Although snowmobiling is a fun-filled winter recreational activity, it can result in severe, permanent injuries or even loss of life. In the United States, snowmobile accidents account for 14,000 injuries and 200 fatalities each year during the winter season.
Snowmobile Popularity and Dangers
Besides creating fun-packed, family-friendly outdoor activities, snowmobiles are reliable means of transportation in regions with chilly winter climates and large stacks of snow. Over two million people in the United States ride snowmobiles frequently during the winter season to explore the outdoors and traverse the snow-covered area.
Snowmobiling exposes riders to serious risks because of the vehicle’s weight, swiftness, absence of structural protections, and capability to overturn and become airborne. Most snowmobile accidents tend to happen during chilly conditions and intense snowfall with inadequate visibility. When they happen, these accidents result in serious injuries such as head injuries, traumatic brain injuries, fractured or broken bones, knee, back, and neck injuries, disabilities, and even death.
If a person is injured in a snowmobile accident caused by manufacturing defects and mechanical malfunction, he or she can receive compensation for injuries and damages by suing the at-fault person or entity. The injured person should seek the help of a personal injury lawyer to increase the chances of the claim becoming successful.
Snowmobiling Safety Tips
The International Snowmobile Manufacturers Association (ISMA) supports safety during snowmobiling by frequently issuing precautions that help lower the risk of accidents and injuries. Some of the most important snowmobiling safety measures include:

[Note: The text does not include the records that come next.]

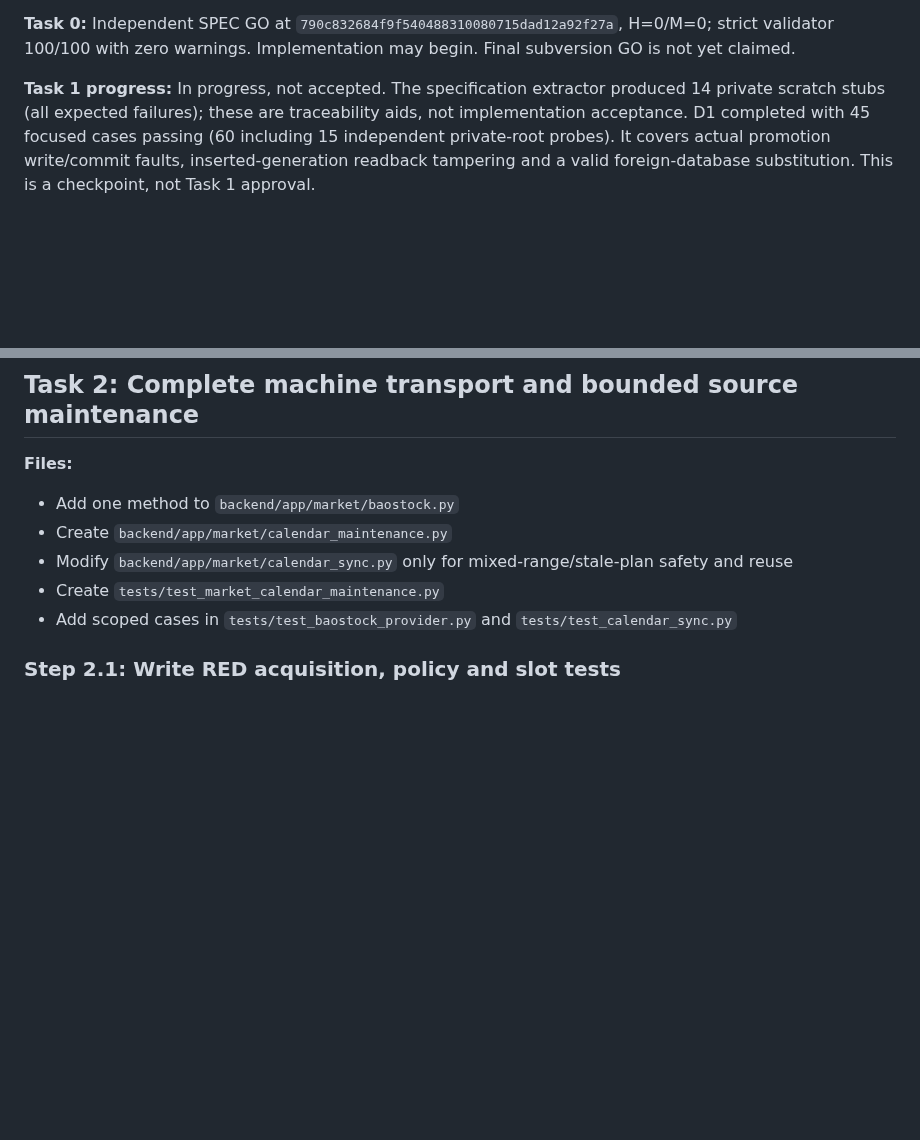
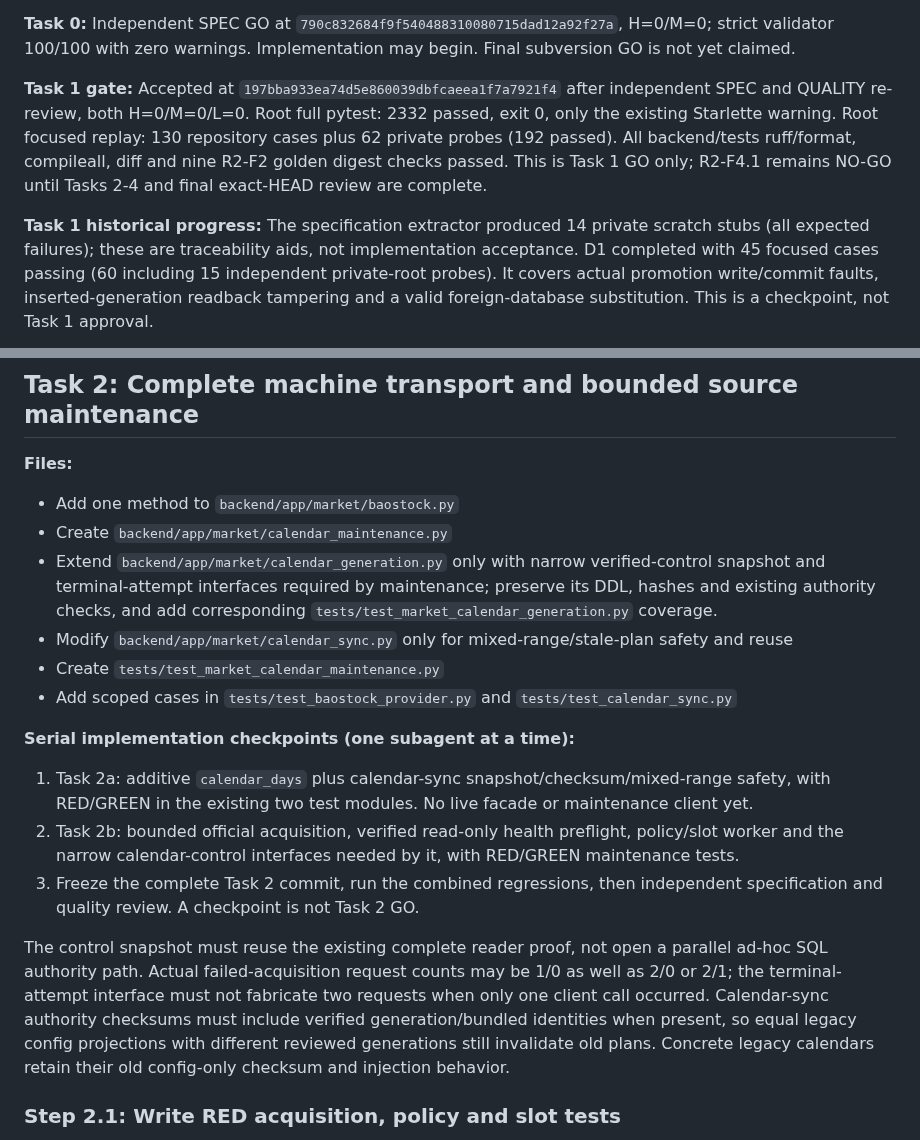
Before and after one commit to fengpengliu95-code/Stock-eva, a Markdown page: docs/plans/2026-08-31-stock-eva-r2f4-1-promoted-calendar-implementation.md, 2 parts joined by grey strips. Rendered like a GitHub page; blank space fills up the shorter version.

Commit message:
docs(calendar): record Task1 GO and sequence maintenance implementation

```diff
--- a/docs/plans/2026-08-31-stock-eva-r2f4-1-promoted-calendar-implementation.md
+++ b/docs/plans/2026-08-31-stock-eva-r2f4-1-promoted-calendar-implementation.md
@@ -30,7 +30,13 @@ and complete BaoStock civil-day reconciliation in the existing calendar job.
 strict validator 100/100 with zero warnings. Implementation may begin. Final subversion GO is
 not yet claimed.
 
-**Task 1 progress:** In progress, not accepted. The specification extractor produced 14 private
+**Task 1 gate:** Accepted at `197bba933ea74d5e860039dbfcaeea1f7a7921f4` after independent SPEC and
+QUALITY re-review, both H=0/M=0/L=0. Root full pytest: 2332 passed, exit 0, only the existing
+Starlette warning. Root focused replay: 130 repository cases plus 62 private probes (192 passed).
+All backend/tests ruff/format, compileall, diff and nine R2-F2 golden digest checks passed. This is
+Task 1 GO only; R2-F4.1 remains NO-GO until Tasks 2-4 and final exact-HEAD review are complete.
+
+**Task 1 historical progress:** The specification extractor produced 14 private
 scratch stubs (all expected failures); these are traceability aids, not implementation acceptance.
 D1 completed with 45 focused cases passing (60 including 15 independent private-root probes).
 It covers actual promotion write/commit faults, inserted-generation readback tampering and a
@@ -265,9 +271,28 @@ Fix H/M via RED/GREEN and re-review the exact new commit before Task2.
 
 - Add one method to `backend/app/market/baostock.py`
 - Create `backend/app/market/calendar_maintenance.py`
+- Extend `backend/app/market/calendar_generation.py` only with narrow verified-control snapshot
+  and terminal-attempt interfaces required by maintenance; preserve its DDL, hashes and existing
+  authority checks, and add corresponding `tests/test_market_calendar_generation.py` coverage.
 - Modify `backend/app/market/calendar_sync.py` only for mixed-range/stale-plan safety and reuse
 - Create `tests/test_market_calendar_maintenance.py`
 - Add scoped cases in `tests/test_baostock_provider.py` and `tests/test_calendar_sync.py`
+
+**Serial implementation checkpoints (one subagent at a time):**
+
+1. Task 2a: additive `calendar_days` plus calendar-sync snapshot/checksum/mixed-range safety,
+   with RED/GREEN in the existing two test modules. No live facade or maintenance client yet.
+2. Task 2b: bounded official acquisition, verified read-only health preflight, policy/slot worker
+   and the narrow calendar-control interfaces needed by it, with RED/GREEN maintenance tests.
+3. Freeze the complete Task 2 commit, run the combined regressions, then independent specification
+   and quality review. A checkpoint is not Task 2 GO.
+
+The control snapshot must reuse the existing complete reader proof, not open a parallel ad-hoc
+SQL authority path. Actual failed-acquisition request counts may be 1/0 as well as 2/0 or 2/1;
+the terminal-attempt interface must not fabricate two requests when only one client call occurred.
+Calendar-sync authority checksums must include verified generation/bundled identities when present,
+so equal legacy config projections with different reviewed generations still invalidate old plans.
+Concrete legacy calendars retain their old config-only checksum and injection behavior.
 
 ### Step 2.1: Write RED acquisition, policy and slot tests
 
```
Also changed, not shown: docs/plans/2026-08-31-stock-eva-r2f4-1-promoted-calendar-design.md (+1 -1 lines).
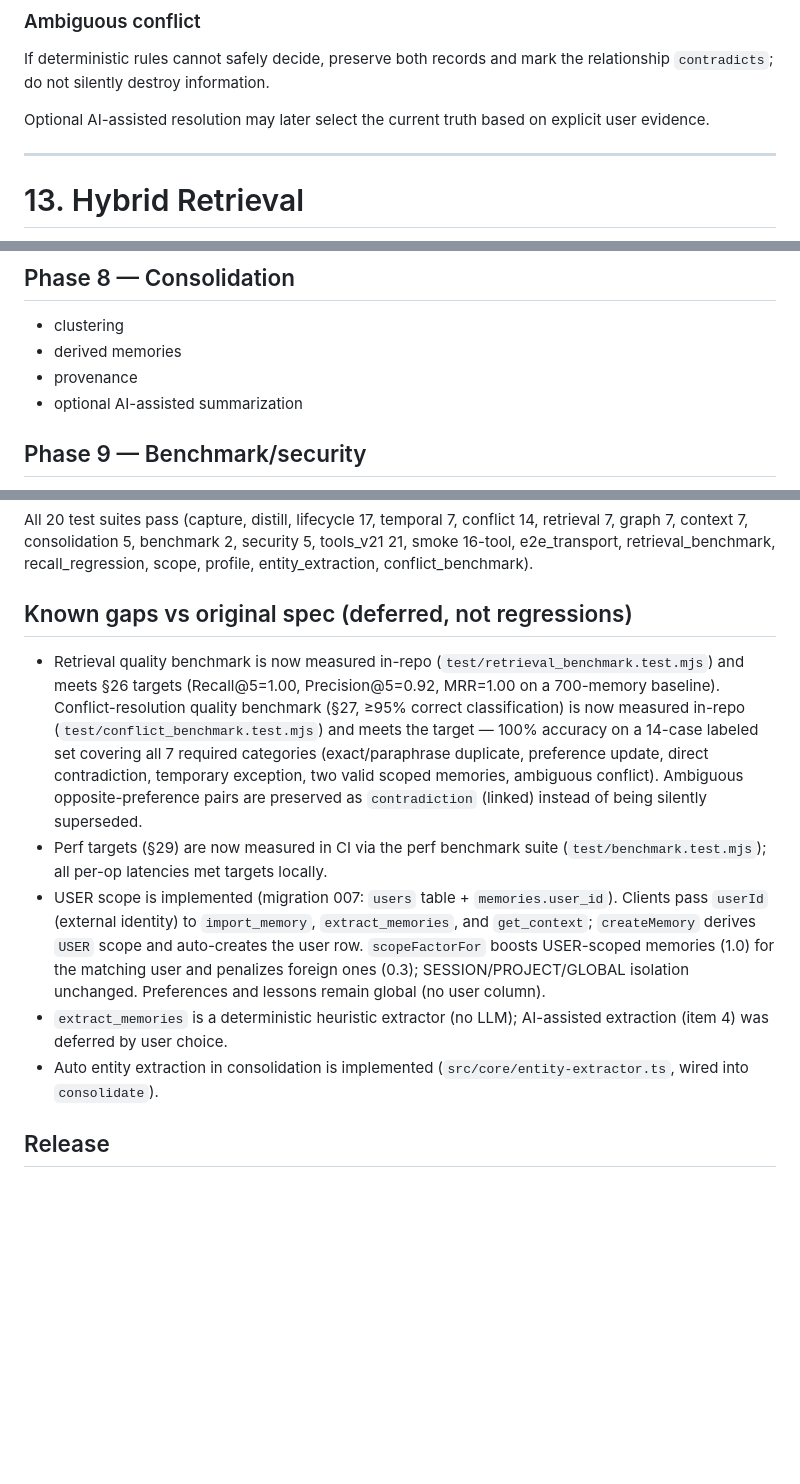
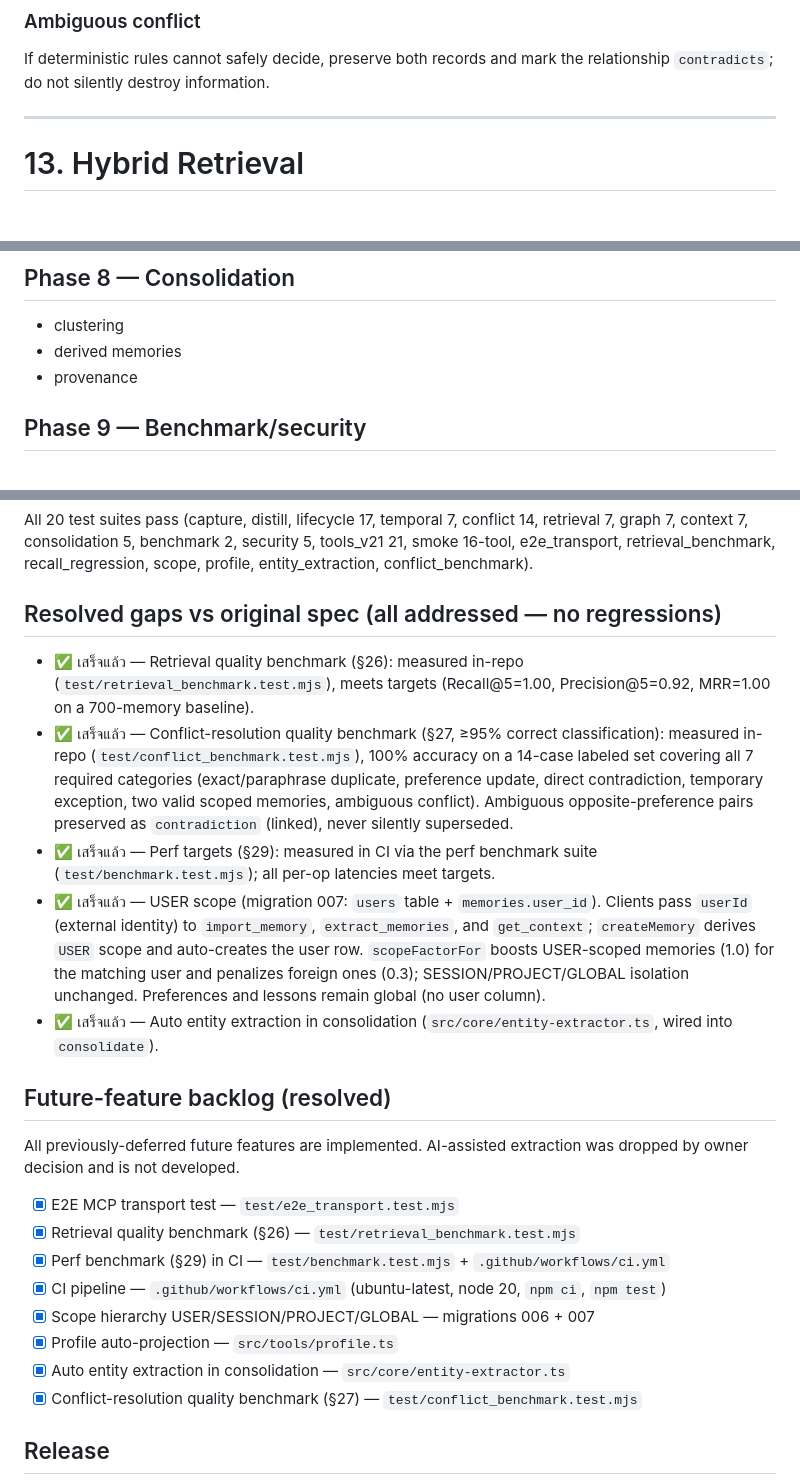
Before and after one commit to worakorn-prince/th-memory-mcp, a Markdown page: ARCHITECTURE_v2.md, 3 parts joined by grey strips. Drawn GitHub-style; blank space fills up the shorter version.

Commit message:
docs: mark resolved gaps as done in ARCHITECTURE_v2.md, drop AI-extraction topic, add current design.md

```diff
--- a/ARCHITECTURE_v2.md
+++ b/ARCHITECTURE_v2.md
@@ -540,8 +540,6 @@ Create a `supersedes` memory link when useful.
 ### Ambiguous conflict
 
 If deterministic rules cannot safely decide, preserve both records and mark the relationship `contradicts`; do not silently destroy information.
-
-Optional AI-assisted resolution may later select the current truth based on explicit user evidence.
 
 ---
 
@@ -1347,7 +1345,6 @@ Where behavior changes, document it explicitly in `MIGRATION_v2.md`.
 - clustering
 - derived memories
 - provenance
-- optional AI-assisted summarization
 
 ## Phase 9 — Benchmark/security
 
@@ -1572,12 +1569,23 @@ This section folds in the former `design.md` build log. All v2 engine phases are
 ## Test status
 All 20 test suites pass (capture, distill, lifecycle 17, temporal 7, conflict 14, retrieval 7, graph 7, context 7, consolidation 5, benchmark 2, security 5, tools_v21 21, smoke 16-tool, e2e_transport, retrieval_benchmark, recall_regression, scope, profile, entity_extraction, conflict_benchmark).
 
-## Known gaps vs original spec (deferred, not regressions)
-- Retrieval quality benchmark is now measured in-repo (`test/retrieval_benchmark.test.mjs`) and meets §26 targets (Recall@5=1.00, Precision@5=0.92, MRR=1.00 on a 700-memory baseline). Conflict-resolution quality benchmark (§27, ≥95% correct classification) is now measured in-repo (`test/conflict_benchmark.test.mjs`) and meets the target — 100% accuracy on a 14-case labeled set covering all 7 required categories (exact/paraphrase duplicate, preference update, direct contradiction, temporary exception, two valid scoped memories, ambiguous conflict). Ambiguous opposite-preference pairs are preserved as `contradiction` (linked) instead of being silently superseded.
-- Perf targets (§29) are now measured in CI via the perf benchmark suite (`test/benchmark.test.mjs`); all per-op latencies met targets locally.
-- USER scope is implemented (migration 007: `users` table + `memories.user_id`). Clients pass `userId` (external identity) to `import_memory`, `extract_memories`, and `get_context`; `createMemory` derives `USER` scope and auto-creates the user row. `scopeFactorFor` boosts USER-scoped memories (1.0) for the matching user and penalizes foreign ones (0.3); SESSION/PROJECT/GLOBAL isolation unchanged. Preferences and lessons remain global (no user column).
-- `extract_memories` is a deterministic heuristic extractor (no LLM); AI-assisted extraction (item 4) was deferred by user choice.
-- Auto entity extraction in consolidation is implemented (`src/core/entity-extractor.ts`, wired into `consolidate`).
+## Resolved gaps vs original spec (all addressed — no regressions)
+- ✅ เสร็จแล้ว — Retrieval quality benchmark (§26): measured in-repo (`test/retrieval_benchmark.test.mjs`), meets targets (Recall@5=1.00, Precision@5=0.92, MRR=1.00 on a 700-memory baseline).
+- ✅ เสร็จแล้ว — Conflict-resolution quality benchmark (§27, ≥95% correct classification): measured in-repo (`test/conflict_benchmark.test.mjs`), 100% accuracy on a 14-case labeled set covering all 7 required categories (exact/paraphrase duplicate, preference update, direct contradiction, temporary exception, two valid scoped memories, ambiguous conflict). Ambiguous opposite-preference pairs preserved as `contradiction` (linked), never silently superseded.
+- ✅ เสร็จแล้ว — Perf targets (§29): measured in CI via the perf benchmark suite (`test/benchmark.test.mjs`); all per-op latencies meet targets.
+- ✅ เสร็จแล้ว — USER scope (migration 007: `users` table + `memories.user_id`). Clients pass `userId` (external identity) to `import_memory`, `extract_memories`, and `get_context`; `createMemory` derives `USER` scope and auto-creates the user row. `scopeFactorFor` boosts USER-scoped memories (1.0) for the matching user and penalizes foreign ones (0.3); SESSION/PROJECT/GLOBAL isolation unchanged. Preferences and lessons remain global (no user column).
+- ✅ เสร็จแล้ว — Auto entity extraction in consolidation (`src/core/entity-extractor.ts`, wired into `consolidate`).
+
+## Future-feature backlog (resolved)
+All previously-deferred future features are implemented. AI-assisted extraction was dropped by owner decision and is not developed.
+- [x] E2E MCP transport test — `test/e2e_transport.test.mjs`
+- [x] Retrieval quality benchmark (§26) — `test/retrieval_benchmark.test.mjs`
+- [x] Perf benchmark (§29) in CI — `test/benchmark.test.mjs` + `.github/workflows/ci.yml`
+- [x] CI pipeline — `.github/workflows/ci.yml` (ubuntu-latest, node 20, `npm ci`, `npm test`)
+- [x] Scope hierarchy USER/SESSION/PROJECT/GLOBAL — migrations 006 + 007
+- [x] Profile auto-projection — `src/tools/profile.ts`
+- [x] Auto entity extraction in consolidation — `src/core/entity-extractor.ts`
+- [x] Conflict-resolution quality benchmark (§27) — `test/conflict_benchmark.test.mjs`
 
 ## Release
 - v2.0.0: released — npm `th-memory-mcp@2.0.0` (latest), GitHub Release `v2.0.0`, Official MCP Registry `io.github.worakorn-prince/th-memory-mcp@2.0.0`, Glama listed.
```
Also changed, not shown: design.md (added, +59 -0 lines).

Taking a Safety Course
In most places, a person must provide a safety course certificate or license before he or she is allowed to ride a snowmobile. However, even if it isn’t mandatory, taking at least a short safety course to avoid injuries and gain a clear understanding of the activity itself is a wise decision.
Assessing the Weather and Known Trails
Harsh weather conditions and dangerous trails increase the risk of wintertime injuries by making riding a snowmobile hard. A snowmobiler should, therefore, avoid riding during harsh weather conditions and on untested and dangerous trails.
Wearing the Right Safety Gear
A snowmobiler should put on the right safety clothing and gear. These safety gears include a helmet, goggles, quality water repellent boots, warm gloves, and a windproof outer layer.
Examining the Snowmobile
Although a snowmobiler might not be an approved mechanic, he or she can discover many things by just looking. If the snowmobiler discovers anything unusual on the snowmobile, he or she should notify the person in charge and avoid driving it.
Riding with a Partner
Bringing someone familiar with the trails and the snowmobiling activity itself will make the experience more enjoyable and memorable. In case of a problem, there will be someone to assist the snowmobiler or call for help.
Studies have shown that snowmobiling can be safer when snowmobilers follow the recommended safety measures. With the right safety precautions, plenty of snowmobiling injuries can be avoided. However, if a snowmobile accident occurs because of negligence or recklessness of another individual, company, or entity, the injured party can file a compensation claim against the at-fault party.